[Source records]
--- START ---
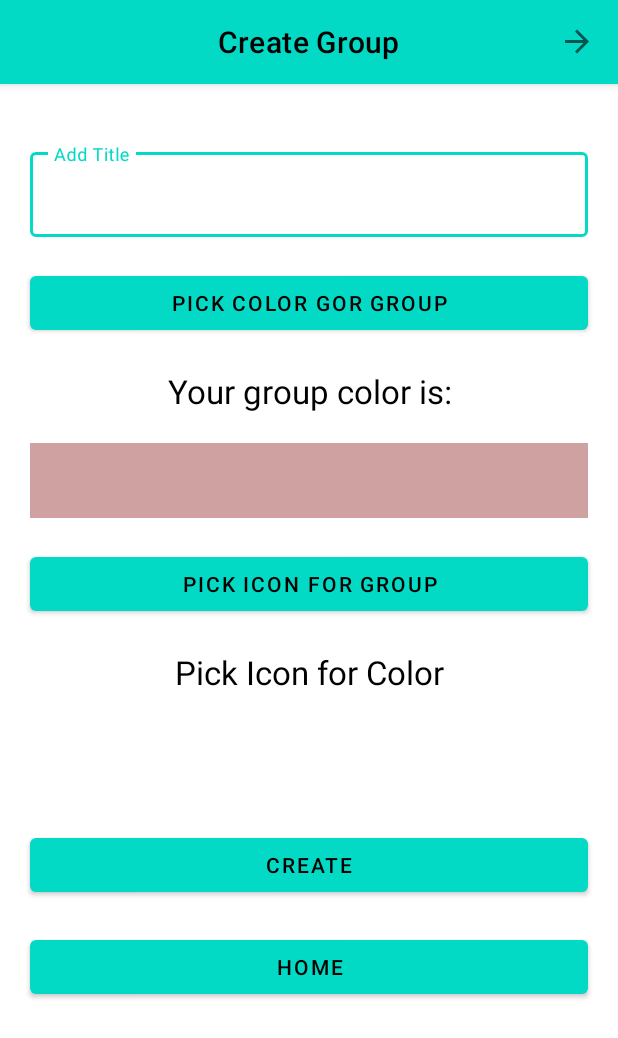
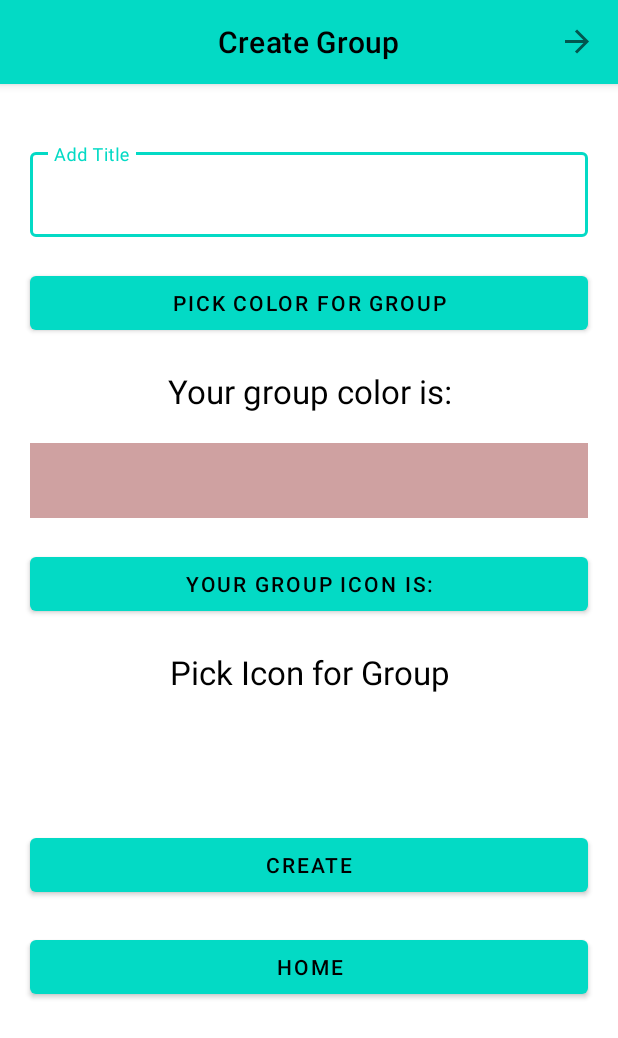
Before and after one commit to gunishkatar/StreamlineLife, an Android app: the CreateGroupFragment screen opened through its navigation route, on a phone screen of 412 x 824 dp. Shown: the top 1038 px of the screen. Run offline under Robolectric (Android 15) with nearby library versions, the phone set to English and light mode, and no system bars; our stand-ins replace navigation-ui; libraries missing offline, so code that uses them is left out: com.maltaisn.icondialog, com.maltaisn.iconpack, top.defaults.colorpicker; 5 statements that could not run were skipped.

Commit message:
fix color in the dark mode and light mode

```diff
--- a/app/src/main/java/com/example/streamlinelife/CreateGroupFragment.kt
+++ b/app/src/main/java/com/example/streamlinelife/CreateGroupFragment.kt
@@ -87,7 +87,9 @@ class CreateGroupFragment : Fragment(), IconDialog.Callback{
                 .enableBrightness(true)
                 .enableAlpha(true)
                 .okTitle("Choose Any Color")
-                .cancelTitle("Cancel").showIndicator(true)
+                .cancelTitle("Cancel")
+                .onlyUpdateOnTouchEventUp(true)
+                .showIndicator(true)
                 .showValue(true)
                 .build()
                 .show(this.requireView(), object: ColorPickerPopup.ColorPickerObserver(){
@@ -98,13 +100,12 @@ class CreateGroupFragment : Fragment(), IconDialog.Callback{
                 })
         }
 
+        // icon loader
         val loader = IconPackLoader(requireContext())
         val iconPack = createDefaultIconPack(loader)
         iconPack.loadDrawables(loader.drawableLoader)
         this.iconPack = iconPack
-
         val pickingicons = view.findViewById<Button>(R.id.pickingicons)
-
         //getting the icon dialog
         val iconDialog = activity?.supportFragmentManager?.findFragmentByTag("icon-dialog") as IconDialog?
             ?: IconDialog.newInstance(IconDialogSettings())
--- a/app/src/main/java/com/example/streamlinelife/CustomAdapterReminder.kt
+++ b/app/src/main/java/com/example/streamlinelife/CustomAdapterReminder.kt
@@ -59,6 +59,7 @@ class CustomAdapterReminder(
         deletebutton.setOnClickListener {
             alertfunction(view, saveIDsForDelete)
         }
+
         return view
     }
 
--- /dev/null
+++ b/app/src/main/res/drawable/ic_baseline_delete_sweep_24.xml
@@ -0,0 +1,5 @@
+<vector android:height="24dp" android:tint="#000729"
+    android:viewportHeight="24" android:viewportWidth="24"
+    android:width="24dp" xmlns:android="http://schemas.android.com/apk/res/android">
+    <path android:fillColor="@android:color/white" android:pathData="M15,16h4v2h-4zM15,8h7v2h-7zM15,12h6v2h-6zM3,18c0,1.1 0.9,2 2,2h6c1.1,0 2,-0.9 2,-2L13,8L3,8v10zM14,5h-3l-1,-1L6,4L5,5L2,5v2h12z"/>
+</vector>
--- a/app/src/main/res/layout/dropdown_item.xml
+++ b/app/src/main/res/layout/dropdown_item.xml
@@ -5,5 +5,6 @@
     android:layout_width="match_parent"
     android:textStyle="bold"
     android:padding="14dp"
+    android:theme="@style/textcolorInDarkMode"
     android:layout_height="wrap_content"
     android:text="TextView" />
--- a/app/src/main/res/layout/fragment_all_reminder_page.xml
+++ b/app/src/main/res/layout/fragment_all_reminder_page.xml
@@ -48,7 +48,6 @@
         app:layout_constraintStart_toStartOf="parent"
         app:layout_constraintTop_toBottomOf="@+id/imageInAllReminderPage"
         tools:ignore="MissingConstraints">
-
         <AutoCompleteTextView
             android:id="@+id/sortbytextview"
             android:layout_width="match_parent"
--- a/app/src/main/res/layout/fragment_calender_view.xml
+++ b/app/src/main/res/layout/fragment_calender_view.xml
@@ -19,6 +19,7 @@
         android:layout_marginStart="100dp"
         android:layout_marginEnd="100dp"
         android:text="@string/Reminders"
+        android:theme="@style/textcolorInDarkMode"
         android:textSize="24sp"
         app:layout_constraintEnd_toEndOf="parent"
         app:layout_constraintStart_toStartOf="parent"
--- a/app/src/main/res/layout/fragment_create_group.xml
+++ b/app/src/main/res/layout/fragment_create_group.xml
@@ -50,6 +50,7 @@
             android:layout_marginTop="20dp"
             android:layout_marginStart="20dp"
             android:layout_marginEnd="20dp"
+            android:theme="@style/textcolorInDarkMode"
             android:text="@string/your_group_color_is"
             android:textAlignment="center"
             android:textSize="22sp" />
@@ -71,7 +72,7 @@
             android:layout_marginTop="20dp"
             android:layout_marginStart="20dp"
             android:layout_marginEnd="20dp"
-            android:text="@string/pick_icon_for_group" />
+            android:text="@string/your_group_icon_is" />
 
         <TextView
             android:layout_width="match_parent"
@@ -79,7 +80,8 @@
             android:layout_marginTop="20dp"
             android:layout_marginStart="20dp"
             android:layout_marginEnd="20dp"
-            android:text="@string/pick_icon_for_color"
+            android:theme="@style/textcolorInDarkMode"
+            android:text="@string/pick_icon_for_group"
             android:textAlignment="center"
             android:textSize="22sp" />
 
@@ -90,6 +92,7 @@
             android:layout_height="50dp"
             android:layout_marginTop="20dp"
             android:layout_marginStart="20dp"
+            android:background="@color/white"
             android:layout_marginEnd="20dp" />
 
         <Button
--- a/app/src/main/res/layout/fragment_home_page.xml
+++ b/app/src/main/res/layout/fragment_home_page.xml
@@ -83,6 +83,7 @@
         android:layout_marginTop="25dp"
         android:text="@string/groups"
         android:textSize="24sp"
+        android:theme="@style/textcolorInDarkMode"
         app:layout_constraintStart_toStartOf="parent"
         app:layout_constraintTop_toBottomOf="@+id/deadlineReminderInHomePage"
         tools:ignore="MissingConstraints" />
--- a/app/src/main/res/layout/fragment_setting_page.xml
+++ b/app/src/main/res/layout/fragment_setting_page.xml
@@ -32,6 +32,7 @@
                 android:layout_marginStart="10dp"
                 android:layout_marginTop="22dp"
                 android:padding="8dp"
+                android:theme="@style/textcolorInDarkMode"
                 android:text="@string/notification"
                 android:textSize="23sp" />
 
@@ -40,6 +41,7 @@
                 android:layout_height="wrap_content"
                 android:layout_marginStart="10dp"
                 android:layout_marginTop="45dp"
+                android:theme="@style/textcolorInDarkMode"
                 android:padding="8dp"
                 android:text="@string/sound"
                 android:textSize="23sp" />
@@ -49,6 +51,7 @@
                 android:layout_height="wrap_content"
                 android:layout_marginStart="10dp"
                 android:layout_marginTop="45dp"
+                android:theme="@style/textcolorInDarkMode"
                 android:padding="8dp"
                 android:text="@string/dark_mode"
                 android:textSize="23sp" />
@@ -56,6 +59,7 @@
             <TextView
                 android:layout_width="wrap_content"
                 android:layout_height="wrap_content"
+                android:theme="@style/textcolorInDarkMode"
                 android:layout_marginStart="10dp"
                 android:layout_marginTop="45dp"
                 android:text="@string/hide_calender_view"
@@ -118,6 +122,7 @@
             android:layout_width="wrap_content"
             android:layout_height="wrap_content"
             android:padding="10dp"
+            android:theme="@style/textcolorInDarkMode"
             android:text="@string/feedback"
             android:textAlignment="center"
             android:textSize="18sp" />
--- a/app/src/main/res/layout/showgroupswithlogocolorandcountreminders.xml
+++ b/app/src/main/res/layout/showgroupswithlogocolorandcountreminders.xml
@@ -23,6 +23,7 @@
         android:layout_marginEnd="10dp"
         android:layout_marginTop="10dp"
         android:layout_marginBottom="10dp"
+        android:theme="@style/textcolorInDarkMode"
         android:textSize="20sp" />
 
     <LinearLayout
@@ -50,6 +51,7 @@
             android:layout_marginEnd="10dp"
             android:layout_marginTop="10dp"
             android:layout_marginBottom="10dp"
+            android:theme="@style/textcolorInDarkMode"
             android:textSize="28sp" />
     </LinearLayout>
 </LinearLayout>
--- a/app/src/main/res/layout/showreminderlistview.xml
+++ b/app/src/main/res/layout/showreminderlistview.xml
@@ -14,6 +14,7 @@ S. Naveed, “Listing activity using ListView in Android studio - kotlin,” Han
         android:layout_height="wrap_content"
         android:layout_marginTop="10dp"
         android:layout_marginBottom="10dp"
+        android:theme="@style/textcolorInDarkMode"
         android:textSize="18sp" />
 
     <LinearLayout
--- a/app/src/main/res/layout/sortbydropdown.xml
+++ b/app/src/main/res/layout/sortbydropdown.xml
@@ -8,4 +8,5 @@
     android:padding="14dp"
     android:textStyle="bold"
     android:text="@string/sort_by"
+    android:theme="@style/textcolorInDarkMode"
     tools:ignore="MissingConstraints" />
--- a/app/src/main/res/values-night/themes.xml
+++ b/app/src/main/res/values-night/themes.xml
@@ -4,16 +4,22 @@
         <!-- Primary brand color. -->
         <item name="colorPrimary">@color/teal_200</item>
         <item name="colorPrimaryVariant">@color/black</item>
-        <item name="colorOnPrimary">@color/orange</item>
+        <item name="colorOnPrimary">@color/black</item>
         <!-- Secondary brand color. -->
         <item name="colorSecondary">@color/teal_200</item>
         <item name="colorSecondaryVariant">@color/black</item>
-        <item name="colorOnSecondary">@color/orange</item>
+        <item name="colorOnSecondary">@color/black</item>
         <!-- Status bar color. -->
         <item name="android:statusBarColor" tools:targetApi="l">?attr/colorPrimaryVariant</item>
         <!-- Customize your theme here. -->
-        <item name="android:textColor"> @color/white </item>
-        <item name="android:colorButtonNormal"> @color/orange </item>
+        <item name="android:textColor"> @color/black </item>
+    </style>
+
+    <!--
+        “Styles and themes &nbsp;: &nbsp; Android developers,” Android Developers. [Online]. Available: https://developer.android.com/guide/topics/ui/look-and-feel/themes. [Accessed: 30-Mar-2022].
+    -->
+    <style name="textcolorInDarkMode">
+        <item name="android:textColor"> @color/white</item>
     </style>
 
     <!--
--- a/app/src/main/res/values/colors.xml
+++ b/app/src/main/res/values/colors.xml
@@ -3,7 +3,6 @@
     <color name="purple_200">#FFBB86FC</color>
     <color name="purple_500">#FF6200EE</color>
     <color name="purple_700">#FF3700B3</color>
-    <color name="orange">#052270</color>
     <color name="teal_200">#FF03DAC5</color>
     <color name="teal_700">#FF018786</color>
     <color name="black">#FF000000</color>
--- a/app/src/main/res/values/strings.xml
+++ b/app/src/main/res/values/strings.xml
@@ -41,10 +41,10 @@
     <string name="hide_calender_view">Hide Calender View</string>
     <string name="submit">Submit</string>
     <string name="feedback">FeedBack\nMakes App More Nice</string>
-    <string name="pick_color_gor_group">Pick Color gor group</string>
+    <string name="pick_color_gor_group">Pick Color for group</string>
     <string name="your_group_color_is">Your group color is:</string>
     <string name="pick_icon_for_group">Pick Icon for Group</string>
-    <string name="pick_icon_for_color">Pick Icon for Color</string>
+    <string name="your_group_icon_is">Your group icon is:</string>
     <string name="back">back</string>
     <string name="Reminders">Reminders</string>
     <string name="reminder_image">Reminder Image</string>
```
Also changed, not shown: app/src/main/java/com/example/streamlinelife/DBSupport.kt (+47 -47 lines).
--- END ---
→ **WORK INSTRUCTION**: If a line of the data holds the string "class", list it.

→ **RESULT OF THE TASK**:
@@ -87,7 +87,9 @@ class CreateGroupFragment : Fragment(), IconDialog.Callback{
@@ -98,13 +100,12 @@ class CreateGroupFragment : Fragment(), IconDialog.Callback{
@@ -59,6 +59,7 @@ class CustomAdapterReminder(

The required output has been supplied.